"You could get these screws out pretty quick and have it in in a matter of seconds," Scott Ferguson, who works for the State of Michigan Weights and Measures Department, said.
He showed how quickly and easily someone can open a gas pump and install a "skimmer" - a device that can pull personal information from a credit card swiped at the pump.
The Federal Bureau of Investigation is looking into what it calls a rash of the use of these skimmers in Michigan.
"That's one of the big time threats with this particular crime, it can happen really quickly, folks don't need a ton of technology to do it," Ted Docks, Supervisory Senior Resident Agent for Lansing FBI, said.
It happened at a gas pump in Howell.
"During their routine checks of the dispensers they found what they believed to be a skimming device of credit card information of customers," Ferguson said. "They were proactive, they shut the dispenser down themselves."
If the station doesn't open up its pumps and check, Ferguson says it's almost impossible to know the skimmer is in there. But customers can protect themselves against fraud after the fact.
"Keep a very close eye on their statements, and if they check their balances online they can look for any kind of charges there and then contact their bank or their local police if they notice any fraudulent charges," Ferguson said.
He says you can also pay inside instead of at the pump to avoid skimmers.
"Now that folks know we're kind of looking for this, hopefully that will push [the perpetrators] out of our area and help to stop a lot of these crimes from happening here in Michigan," Docks said.
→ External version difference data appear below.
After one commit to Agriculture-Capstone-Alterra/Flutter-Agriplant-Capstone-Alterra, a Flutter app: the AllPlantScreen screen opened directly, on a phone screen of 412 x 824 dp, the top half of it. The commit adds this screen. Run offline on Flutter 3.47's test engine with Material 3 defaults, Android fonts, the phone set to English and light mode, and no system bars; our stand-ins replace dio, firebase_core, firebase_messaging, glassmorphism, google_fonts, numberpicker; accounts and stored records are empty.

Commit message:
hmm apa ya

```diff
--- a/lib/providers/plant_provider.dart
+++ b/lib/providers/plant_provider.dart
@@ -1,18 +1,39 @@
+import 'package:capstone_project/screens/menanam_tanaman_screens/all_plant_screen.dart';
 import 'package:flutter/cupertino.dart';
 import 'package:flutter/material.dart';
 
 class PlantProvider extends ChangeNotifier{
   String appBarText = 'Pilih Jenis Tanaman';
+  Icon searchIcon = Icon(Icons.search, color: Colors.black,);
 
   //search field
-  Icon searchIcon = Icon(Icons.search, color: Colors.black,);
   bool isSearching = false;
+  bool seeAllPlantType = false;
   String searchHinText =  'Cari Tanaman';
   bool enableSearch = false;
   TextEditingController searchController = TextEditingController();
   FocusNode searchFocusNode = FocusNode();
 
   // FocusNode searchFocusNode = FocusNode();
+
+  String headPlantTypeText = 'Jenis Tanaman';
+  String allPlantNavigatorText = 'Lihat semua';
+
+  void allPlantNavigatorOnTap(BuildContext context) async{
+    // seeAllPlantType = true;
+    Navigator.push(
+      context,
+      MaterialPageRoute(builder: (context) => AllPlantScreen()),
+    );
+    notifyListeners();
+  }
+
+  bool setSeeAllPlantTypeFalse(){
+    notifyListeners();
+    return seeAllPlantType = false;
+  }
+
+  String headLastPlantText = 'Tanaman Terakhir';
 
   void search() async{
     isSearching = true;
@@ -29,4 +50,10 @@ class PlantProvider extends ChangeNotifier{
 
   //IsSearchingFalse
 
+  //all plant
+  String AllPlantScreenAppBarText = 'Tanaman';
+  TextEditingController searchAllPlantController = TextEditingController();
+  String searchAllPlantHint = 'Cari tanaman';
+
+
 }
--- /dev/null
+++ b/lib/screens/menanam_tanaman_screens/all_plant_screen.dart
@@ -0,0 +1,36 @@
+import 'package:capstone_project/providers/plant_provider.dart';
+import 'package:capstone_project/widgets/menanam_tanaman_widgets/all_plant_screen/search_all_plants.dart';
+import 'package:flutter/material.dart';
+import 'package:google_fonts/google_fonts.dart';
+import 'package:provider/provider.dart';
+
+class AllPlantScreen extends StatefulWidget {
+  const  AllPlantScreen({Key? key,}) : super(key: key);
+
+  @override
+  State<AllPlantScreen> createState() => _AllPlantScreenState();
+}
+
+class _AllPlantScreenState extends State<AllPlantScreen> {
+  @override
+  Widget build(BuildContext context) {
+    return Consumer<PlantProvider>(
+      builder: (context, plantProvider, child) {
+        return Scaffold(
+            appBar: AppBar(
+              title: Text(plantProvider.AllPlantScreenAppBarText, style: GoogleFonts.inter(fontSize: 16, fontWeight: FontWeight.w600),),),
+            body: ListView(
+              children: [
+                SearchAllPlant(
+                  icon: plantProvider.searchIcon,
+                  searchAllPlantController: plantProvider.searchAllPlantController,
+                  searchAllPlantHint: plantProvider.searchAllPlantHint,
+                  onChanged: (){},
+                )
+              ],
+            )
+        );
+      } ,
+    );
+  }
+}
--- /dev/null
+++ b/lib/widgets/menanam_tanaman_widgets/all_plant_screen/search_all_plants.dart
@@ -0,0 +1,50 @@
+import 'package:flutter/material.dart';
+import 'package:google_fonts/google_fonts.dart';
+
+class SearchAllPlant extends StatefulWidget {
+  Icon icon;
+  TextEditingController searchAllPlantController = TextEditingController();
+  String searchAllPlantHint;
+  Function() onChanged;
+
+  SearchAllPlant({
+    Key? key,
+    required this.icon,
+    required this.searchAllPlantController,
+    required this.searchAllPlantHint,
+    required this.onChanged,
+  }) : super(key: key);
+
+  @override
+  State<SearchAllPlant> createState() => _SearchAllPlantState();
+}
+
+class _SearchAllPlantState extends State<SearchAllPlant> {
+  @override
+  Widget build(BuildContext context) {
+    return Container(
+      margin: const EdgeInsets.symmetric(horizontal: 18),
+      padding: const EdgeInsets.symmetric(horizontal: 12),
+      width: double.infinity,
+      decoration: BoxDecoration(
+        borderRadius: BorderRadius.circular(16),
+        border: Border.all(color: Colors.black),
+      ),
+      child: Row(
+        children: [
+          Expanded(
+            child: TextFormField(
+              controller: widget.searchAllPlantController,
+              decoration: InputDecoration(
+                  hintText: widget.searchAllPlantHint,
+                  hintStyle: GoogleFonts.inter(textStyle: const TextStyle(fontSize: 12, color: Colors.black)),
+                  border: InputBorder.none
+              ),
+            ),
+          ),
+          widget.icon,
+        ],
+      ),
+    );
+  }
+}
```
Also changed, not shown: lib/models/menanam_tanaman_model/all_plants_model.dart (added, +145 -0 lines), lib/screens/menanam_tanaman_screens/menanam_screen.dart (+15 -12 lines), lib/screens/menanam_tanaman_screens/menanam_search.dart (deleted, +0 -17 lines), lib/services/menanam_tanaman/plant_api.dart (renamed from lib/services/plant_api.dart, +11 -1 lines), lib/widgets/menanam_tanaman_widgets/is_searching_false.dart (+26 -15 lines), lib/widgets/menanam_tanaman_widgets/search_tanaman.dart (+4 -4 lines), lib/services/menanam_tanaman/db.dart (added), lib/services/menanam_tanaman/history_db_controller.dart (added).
Some gas stations are adding extra security to gas pumps like unique locks and security tapes. Some are even installing systems that shut the pump down if the front panel is opened.